There seem to be quite a few Ecuadorian Connecticut-wrapped blends on the market these days, and of those, quite a few are very good blends. The Intemperance EC line has always been a favorite of mine for its combination of complex flavors, price and construction, but the Intemperance EC XVIII Humility kicks the blend’s profile up a notch, featuring an ever evolving sweetness and excellent construction throughout every sample I smoked.

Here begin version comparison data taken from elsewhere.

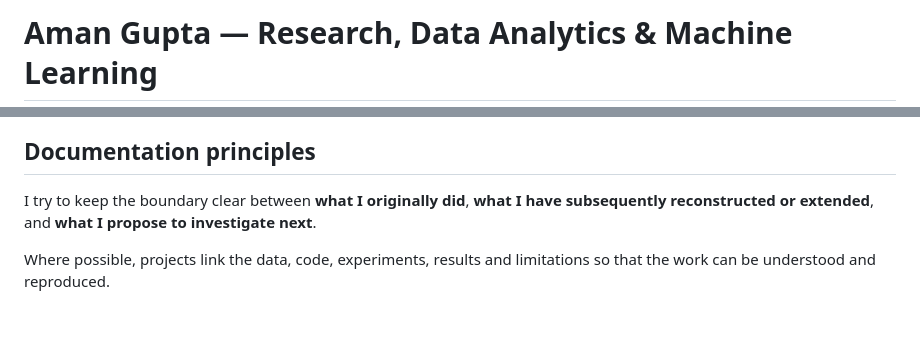
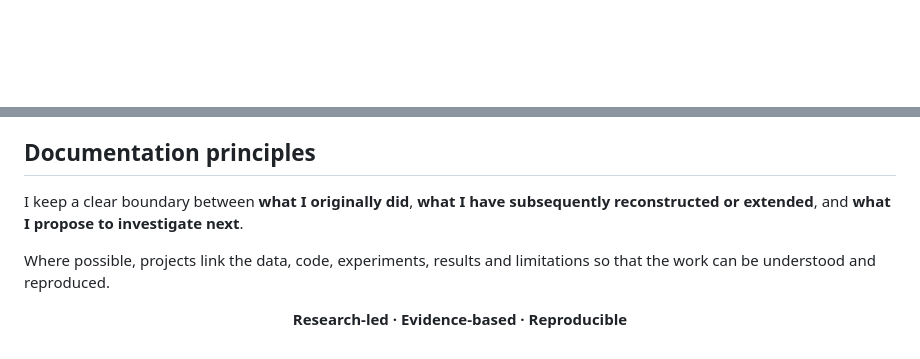
Before and after one commit to kaashgarg19/kaashgarg19, a Markdown page: README.md, 2 parts joined by grey strips. GitHub-like rendering; blank space fills up the shorter version.

```diff
--- a/README.md
+++ b/README.md
@@ -1,2 +1,2 @@
-# Aman Gupta — Research, Data Analytics & Machine Learning
+<div align="center">
 
@@ -70,6 +99,12 @@ Maharshi Dayanand University, India · 2011–2015
 
 ## Documentation principles
 
-I try to keep the boundary clear between **what I originally did**, **what I have subsequently reconstructed or extended**, and **what I propose to investigate next**.
+I keep a clear boundary between **what I originally did**, **what I have subsequently reconstructed or extended**, and **what I propose to investigate next**.
 
 Where possible, projects link the data, code, experiments, results and limitations so that the work can be understood and reproduced.
+
+<div align="center">
+
+**Research-led · Evidence-based · Reproducible**
+
+</div>
```
Also changed, not shown: other parts of README.md (+39 -10 lines).
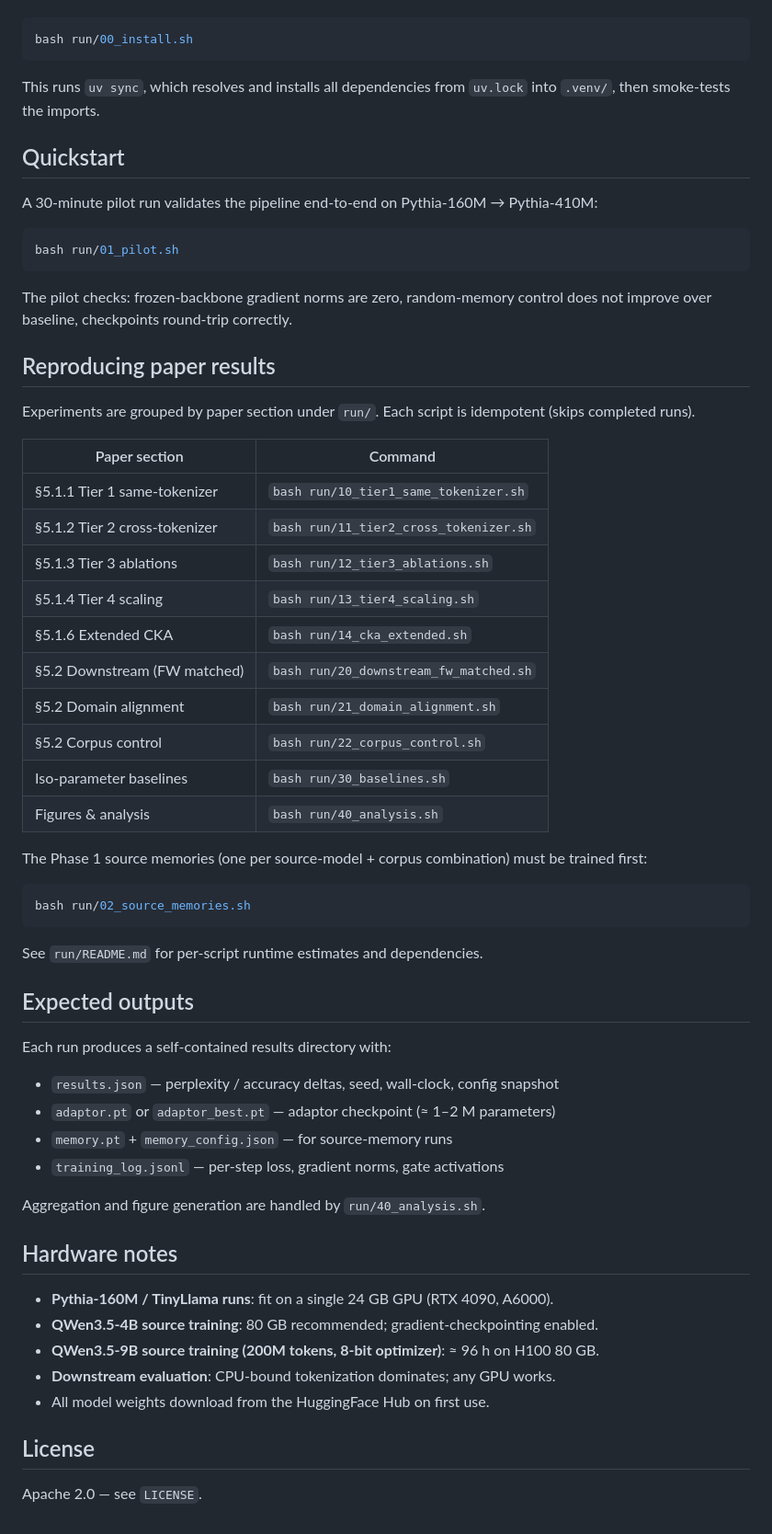
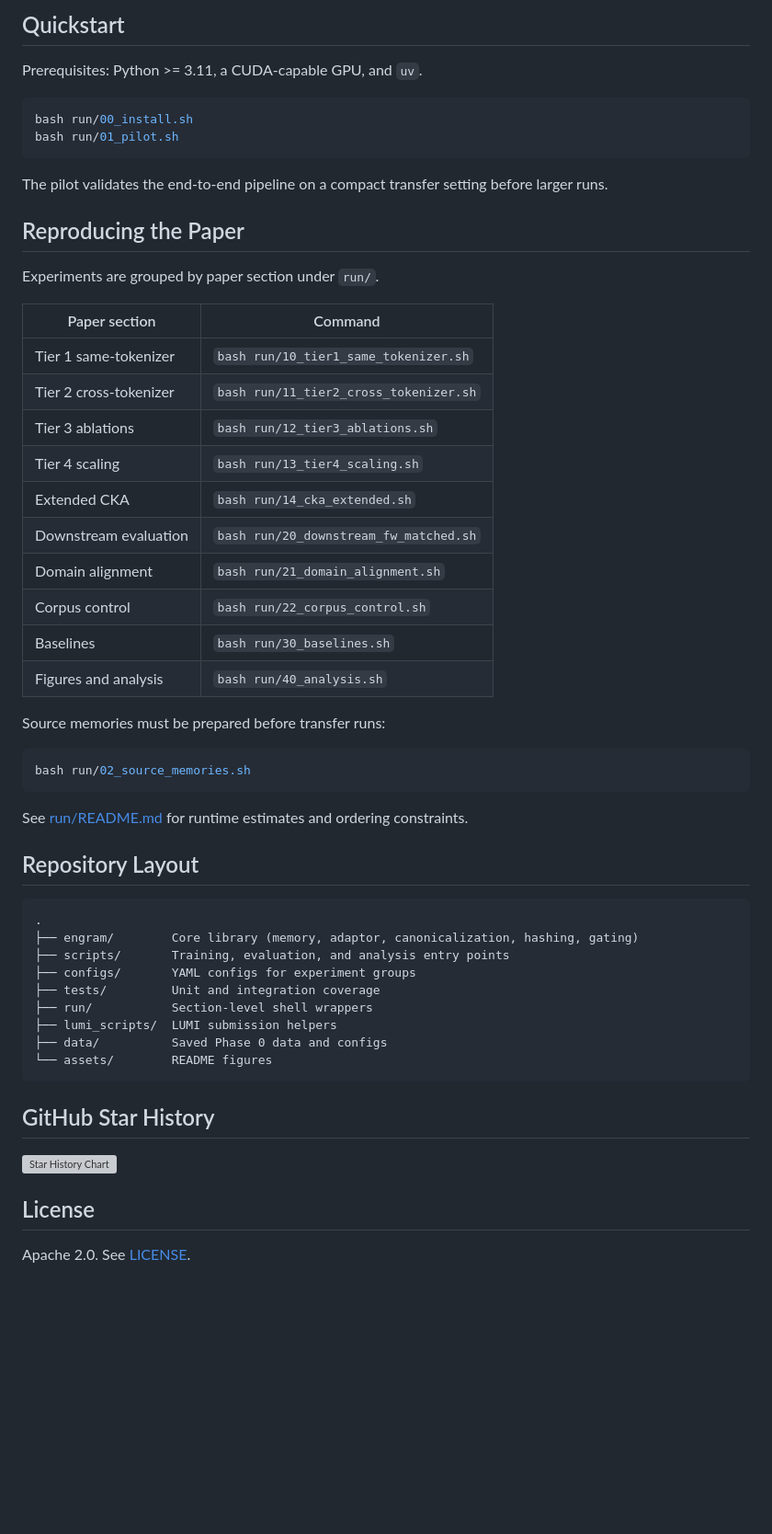
Before and after one commit to OLAResearch/XMemTransfer, a Markdown page: README.md, the part around the change printed below. Shown: that part at 92% size. Rendered like a GitHub page; blank space fills up the shorter version; grey boxes are pictures that could not be loaded.

````diff
--- a/README.md
+++ b/README.md
@@ -31,64 +69,57 @@ Prerequisites: Python ≥ 3.11, a CUDA-capable GPU, and [uv](https://docs.astral
+## Quickstart
+
+Prerequisites: Python >= 3.11, a CUDA-capable GPU, and `uv`.
 
 ```bash
 bash run/00_install.sh
-```
-
-This runs `uv sync`, which resolves and installs all dependencies from `uv.lock` into `.venv/`, then smoke-tests the imports.
-
-## Quickstart
-
-A 30-minute pilot run validates the pipeline end-to-end on Pythia-160M → Pythia-410M:
-
-```bash
 bash run/01_pilot.sh
 ```
 
-The pilot checks: frozen-backbone gradient norms are zero, random-memory control does not improve over baseline, checkpoints round-trip correctly.
+The pilot validates the end-to-end pipeline on a compact transfer setting before larger runs.
 
-## Reproducing paper results
+## Reproducing the Paper
 
-Experiments are grouped by paper section under `run/`. Each script is idempotent (skips completed runs).
+Experiments are grouped by paper section under `run/`.
 
 | Paper section | Command |
-|---|---|
-| §5.1.1 Tier 1 same-tokenizer | `bash run/10_tier1_same_tokenizer.sh` |
-| §5.1.2 Tier 2 cross-tokenizer | `bash run/11_tier2_cross_tokenizer.sh` |
-| §5.1.3 Tier 3 ablations | `bash run/12_tier3_ablations.sh` |
-| §5.1.4 Tier 4 scaling | `bash run/13_tier4_scaling.sh` |
-| §5.1.6 Extended CKA | `bash run/14_cka_extended.sh` |
-| §5.2 Downstream (FW matched) | `bash run/20_downstream_fw_matched.sh` |
-| §5.2 Domain alignment | `bash run/21_domain_alignment.sh` |
-| §5.2 Corpus control | `bash run/22_corpus_control.sh` |
-| Iso-parameter baselines | `bash run/30_baselines.sh` |
-| Figures & analysis | `bash run/40_analysis.sh` |
+| --- | --- |
+| Tier 1 same-tokenizer | `bash run/10_tier1_same_tokenizer.sh` |
+| Tier 2 cross-tokenizer | `bash run/11_tier2_cross_tokenizer.sh` |
+| Tier 3 ablations | `bash run/12_tier3_ablations.sh` |
+| Tier 4 scaling | `bash run/13_tier4_scaling.sh` |
+| Extended CKA | `bash run/14_cka_extended.sh` |
+| Downstream evaluation | `bash run/20_downstream_fw_matched.sh` |
+| Domain alignment | `bash run/21_domain_alignment.sh` |
+| Corpus control | `bash run/22_corpus_control.sh` |
+| Baselines | `bash run/30_baselines.sh` |
+| Figures and analysis | `bash run/40_analysis.sh` |
 
-The Phase 1 source memories (one per source-model + corpus combination) must be trained first:
+Source memories must be prepared before transfer runs:
 
 ```bash
 bash run/02_source_memories.sh
 ```
 
-See `run/README.md` for per-script runtime estimates and dependencies.
+See [run/README.md](run/README.md) for runtime estimates and ordering constraints.
 
-## Expected outputs
+## Repository Layout
 
-Each run produces a self-contained results directory with:
+```text
+.
+├── engram/        Core library (memory, adaptor, canonicalization, hashing, gating)
+├── scripts/       Training, evaluation, and analysis entry points
+├── configs/       YAML configs for experiment groups
+├── tests/         Unit and integration coverage
+├── run/           Section-level shell wrappers
+├── lumi_scripts/  LUMI submission helpers
+├── data/          Saved Phase 0 data and configs
+└── assets/        README figures
+```
 
-- `results.json` — perplexity / accuracy deltas, seed, wall-clock, config snapshot
-- `adaptor.pt` or `adaptor_best.pt` — adaptor checkpoint (≈ 1–2 M parameters)
-- `memory.pt` + `memory_config.json` — for source-memory runs
-- `training_log.jsonl` — per-step loss, gradient norms, gate activations
+## GitHub Star History
 
-Aggregation and figure generation are handled by `run/40_analysis.sh`.
-
-## Hardware notes
-
-- **Pythia-160M / TinyLlama runs**: fit on a single 24 GB GPU (RTX 4090, A6000).
-- **QWen3.5-4B source training**: 80 GB recommended; gradient-checkpointing enabled.
-- **QWen3.5-9B source training (200M tokens, 8-bit optimizer)**: ≈ 96 h on H100 80 GB.
-- **Downstream evaluation**: CPU-bound tokenization dominates; any GPU works.
-- All model weights download from the HuggingFace Hub on first use.
+[![Star History Chart](https://api.star-history.com/svg?repos=OLAResearch/XMemTransfer&type=Date)](https://star-history.com/#OLAResearch/XMemTransfer&Date)
 
 ## License
 
-Apache 2.0 — see `LICENSE`.
+Apache 2.0. See [LICENSE](LICENSE).
````
Also changed, not shown: other parts of README.md (+59 -21 lines), assets/overview.png (added), 1 other file.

An already wonderful blend is made even better by the panatela vitola, and would make an excellent choice to smoke first thing in the morning with coffee, or as a change of pace between stronger cigars.
While the cigars were originally only offered as part of the sampler, they’ve gone on to be sold in limited quantities at events and to select retailers.
- Cigar Reviewed: Intemperance EC XVIII Humility
- Country of Origin: Nicaragua
- Factory: Fabrica de Tabacos NicaSueño S.A.
- Wrapper: Ecuadorian Connecticut
- Binder: Indonesia Besuki
- Filler: Dominican Republic & Nicaragua
- Length: 5 1/2 Inches
- Ring Gauge: 37
- Vitola: Media Corona
- MSRP: $6 (Samplers of 8, $54)
- Release Date: August 2014
- Number of Cigars Released: 225 Samplers of 2 Cigars (450 Total Cigars)
- Number of Cigars Smoked For Redux: 1
As with the first samples I smoked, the Intemperance EC XVIII Humility is covered in a pale, golden brown wrapper that has just a bit of tooth to it and features plenty of oil. The cigar feels a bit lighter than I remember in my hand and is quite spongy when squeezed. The aroma from the wrapper is a combination of aromatic cedar, peanut butter, hay, leather and earth, while the cold draw brings flavors of cinnamon, peanut butter, cedar, creamy leather, earth and orange citrus.
The Intemperance EC XVIII Humility starts with a bang, including dominant notes of creamy cedar and peanut butter brought over from the cold draw, along with lesser flavors of hay, espresso beans and a touch of floral. Unlike the first time around, the sweet orange citrus note is a major part of the profile and combines very nicely with some white pepper on the retrohale that remains consistent throughout the smoke. The second third continues the trend of creamy cedar and creamy peanut butter as the dominant flavors, but the white pepper on the retrohale recedes noticeably as the cigar burns past the final third, leading to a slightly less complex profile overall.
Construction-wise, the Intemperance panetela is excellent in almost every regards, including a draw that gives me just the right amount of resistance for the entire smoke after a straight cut and a burn that remains very close to razor sharp other than a point very close to the start of the cigar when I had to touch it up to avoid it getting out of control. Finally, the strength started out mild but managed to make it to a point very close to medium before I put the nub down with less than an inch to go after one hour and two minutes.
After about four years of age, the Intemperance EC XVIII Humility is the definition of a flavor bomb, with flavors constantly changing and evolving throughout the stick. There are a few flavors that are constant in the profile—including creamy cedar, peanut butter and sweet orange citrus—while other notes ebb and flow, increasing the overall complexity. In addition, the profile is smooth, nuanced and never close to overbearing, along with extremely good construction. The Intemperance EC XVIII Humility was a joy to smoke four years ago, but that time spent reacting has delivered an even better experience the second time around.